14. In dealing with the somewhat difficult question of drawing a line between undertakings which are industries or are constituted on industrial basis and those which are not, the Supreme Court further observed in the above-mentioned case (p. 616): -
'* * * as a working principle, it may be stated that an activity systematically or habitually undertaken for the production or distribution of goods or for the rendering of material services to the community at large or part of such community with the help of employees is an undertaking. Such an activity generally involves the co-operation of the employer and the employees, and its object is the satisfaction of material human needs. It must be organised or arranged in a manner in which trade or business is generally organised or arranged. It must not be casual nor must it be for one self nor for pleasure. Thus the manner in which the activity in question is organised or arranged, the condition and the co-operation between the employer and the employee necessary for its success and its object to render material service to the community can be regarded as some of the features which are distinctive of activities to which Section 2(j) applies.'
15. Therefore, however wide may be the meaning and the scope of the omnivorous expression 'industry', in a modern industrialised world and civilisation, two things clearly fall out of its ambit namely, things which are product of personal endeavour and skill and things which are the result of individual efforts and knowledge, even though the individual receives some personal services permanent or casual in the matter of achieving the result. This view was also expressed by the Supreme Court in D.N. Banerjee v. P. R. Mookerjee, : 4SCR302 (Para 10) where Aiyar, J., said
'It is also clear that every aspect of the activity in which the relationship of an employer and employee exists or arises does not thereby become an industry as commonly understood. We hardly think in terms of an industry when we have regard, for instance, to the rights and duties of master and servant.'

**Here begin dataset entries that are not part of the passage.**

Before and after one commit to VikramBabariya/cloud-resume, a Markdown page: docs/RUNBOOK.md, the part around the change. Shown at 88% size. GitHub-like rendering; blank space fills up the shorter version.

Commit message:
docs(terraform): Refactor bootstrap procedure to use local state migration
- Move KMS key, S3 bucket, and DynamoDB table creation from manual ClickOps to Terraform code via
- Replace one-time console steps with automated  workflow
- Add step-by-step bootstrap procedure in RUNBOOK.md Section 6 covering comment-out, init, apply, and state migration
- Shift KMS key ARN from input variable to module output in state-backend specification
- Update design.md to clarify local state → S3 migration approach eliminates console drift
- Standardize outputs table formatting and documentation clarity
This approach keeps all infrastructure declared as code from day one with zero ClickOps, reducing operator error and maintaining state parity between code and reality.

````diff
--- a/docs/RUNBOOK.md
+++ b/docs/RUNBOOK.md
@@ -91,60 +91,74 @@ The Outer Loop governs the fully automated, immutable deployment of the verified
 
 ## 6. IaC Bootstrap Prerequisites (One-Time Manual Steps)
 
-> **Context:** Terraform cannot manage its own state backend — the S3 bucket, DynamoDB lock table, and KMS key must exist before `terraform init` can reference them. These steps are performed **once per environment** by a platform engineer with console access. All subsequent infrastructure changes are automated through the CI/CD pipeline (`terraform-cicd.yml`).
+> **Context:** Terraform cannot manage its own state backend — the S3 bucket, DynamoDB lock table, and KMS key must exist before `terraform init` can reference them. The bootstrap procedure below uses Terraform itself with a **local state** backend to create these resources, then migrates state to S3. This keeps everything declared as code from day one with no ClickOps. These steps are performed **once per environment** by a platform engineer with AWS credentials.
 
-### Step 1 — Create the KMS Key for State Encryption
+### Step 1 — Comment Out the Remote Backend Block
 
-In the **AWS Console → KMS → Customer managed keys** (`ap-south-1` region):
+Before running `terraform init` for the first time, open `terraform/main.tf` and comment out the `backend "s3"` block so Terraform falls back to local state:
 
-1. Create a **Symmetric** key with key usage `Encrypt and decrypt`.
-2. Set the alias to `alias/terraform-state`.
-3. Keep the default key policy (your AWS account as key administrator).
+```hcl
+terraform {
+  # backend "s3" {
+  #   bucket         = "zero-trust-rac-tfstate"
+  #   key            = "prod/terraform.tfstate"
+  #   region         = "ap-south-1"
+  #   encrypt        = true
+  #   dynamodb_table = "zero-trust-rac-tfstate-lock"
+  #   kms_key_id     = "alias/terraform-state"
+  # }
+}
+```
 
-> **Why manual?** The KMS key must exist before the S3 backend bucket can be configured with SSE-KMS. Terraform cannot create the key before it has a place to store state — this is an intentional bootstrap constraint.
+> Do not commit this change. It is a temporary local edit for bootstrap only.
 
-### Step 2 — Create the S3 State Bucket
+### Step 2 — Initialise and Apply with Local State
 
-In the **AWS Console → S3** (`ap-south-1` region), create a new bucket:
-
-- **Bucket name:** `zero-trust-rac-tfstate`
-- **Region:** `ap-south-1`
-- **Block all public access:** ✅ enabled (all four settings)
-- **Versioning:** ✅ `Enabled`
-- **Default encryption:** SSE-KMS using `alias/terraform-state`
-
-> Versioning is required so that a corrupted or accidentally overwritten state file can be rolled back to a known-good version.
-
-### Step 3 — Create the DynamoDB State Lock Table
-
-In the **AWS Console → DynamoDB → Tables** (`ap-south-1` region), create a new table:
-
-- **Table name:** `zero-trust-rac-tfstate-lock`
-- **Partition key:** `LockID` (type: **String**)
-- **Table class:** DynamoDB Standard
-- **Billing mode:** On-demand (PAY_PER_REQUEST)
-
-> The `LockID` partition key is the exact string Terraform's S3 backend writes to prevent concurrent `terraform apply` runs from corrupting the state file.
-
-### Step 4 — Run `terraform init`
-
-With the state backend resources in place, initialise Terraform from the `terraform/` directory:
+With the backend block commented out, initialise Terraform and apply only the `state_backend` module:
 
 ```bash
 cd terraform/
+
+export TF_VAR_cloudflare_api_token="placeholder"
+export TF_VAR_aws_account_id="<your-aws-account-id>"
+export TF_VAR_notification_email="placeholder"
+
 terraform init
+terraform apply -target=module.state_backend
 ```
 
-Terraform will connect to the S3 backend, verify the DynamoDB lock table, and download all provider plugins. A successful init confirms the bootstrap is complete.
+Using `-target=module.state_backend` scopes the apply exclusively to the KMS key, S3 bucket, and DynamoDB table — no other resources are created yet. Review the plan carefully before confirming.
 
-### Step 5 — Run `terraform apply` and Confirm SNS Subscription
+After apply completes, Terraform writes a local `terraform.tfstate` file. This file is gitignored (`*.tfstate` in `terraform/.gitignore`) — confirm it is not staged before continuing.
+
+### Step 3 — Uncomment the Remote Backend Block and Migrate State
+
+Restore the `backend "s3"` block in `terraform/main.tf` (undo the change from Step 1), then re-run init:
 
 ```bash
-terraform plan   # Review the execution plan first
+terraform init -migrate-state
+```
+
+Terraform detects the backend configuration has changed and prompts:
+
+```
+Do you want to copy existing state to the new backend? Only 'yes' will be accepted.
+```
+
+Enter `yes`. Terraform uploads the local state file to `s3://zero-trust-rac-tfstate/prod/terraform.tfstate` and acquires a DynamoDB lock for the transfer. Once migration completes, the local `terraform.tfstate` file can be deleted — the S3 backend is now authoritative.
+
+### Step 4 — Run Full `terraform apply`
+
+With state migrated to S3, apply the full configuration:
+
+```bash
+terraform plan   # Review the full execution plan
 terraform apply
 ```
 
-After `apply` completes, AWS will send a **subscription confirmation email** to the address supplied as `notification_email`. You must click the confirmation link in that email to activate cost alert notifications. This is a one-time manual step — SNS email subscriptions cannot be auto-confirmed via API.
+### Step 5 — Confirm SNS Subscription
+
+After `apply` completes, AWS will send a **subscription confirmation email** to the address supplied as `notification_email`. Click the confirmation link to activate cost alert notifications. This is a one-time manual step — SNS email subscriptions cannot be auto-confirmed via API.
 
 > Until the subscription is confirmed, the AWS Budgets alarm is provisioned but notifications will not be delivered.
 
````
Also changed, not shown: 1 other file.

16. Having excluded what is not industry from the expression 'industry', I now need look to the positive aspect of the expression 'industry'. A significant and distinctive test of industry is the cooperation between labour and capital. The employer provides the capital or the raw material. The workers provide the labour and thus convert the raw material into finished products. The final product, therefore, is the product of the co-operation between labour and capital. This was the view which was expressed in Federated Municipal and Shire Council Employees Union of Australia v. The Lord Mayor, Alderman, Councillors and the citizens of the City of Melbourne, (1918-19) 26 CLR 508, in which Isaccs and Rich. JJ, observed:-
'It implies that 'industry' to lead to an industrial dispute is not as the claimant contends merely an industry in abstract sense, as if it alone affected the result, but it must be acting and be considered in association with its co-operator capital in some form so that the result is, in a sense, the outcome of their combined efforts.'
17. The above view was also followed in two decisions of this Court, namely, by Sinha, J., in B. M. Bagaria v. N. C. Chatterjee : (1958)IILLJ190Cal and by P. B, Mukharji, J., in D. P. Dunderdale v. G. P. Mukherjee : AIR1938Cal465 . The above characteristic is certainly the dominant characteristic when the industry is a manufacturing business or a trade or undertaking.
18. In the last mentioned case P. B. Mukherjee, J., observed (p. 491 (of Cal WN) : (p. 469 of AIR)):-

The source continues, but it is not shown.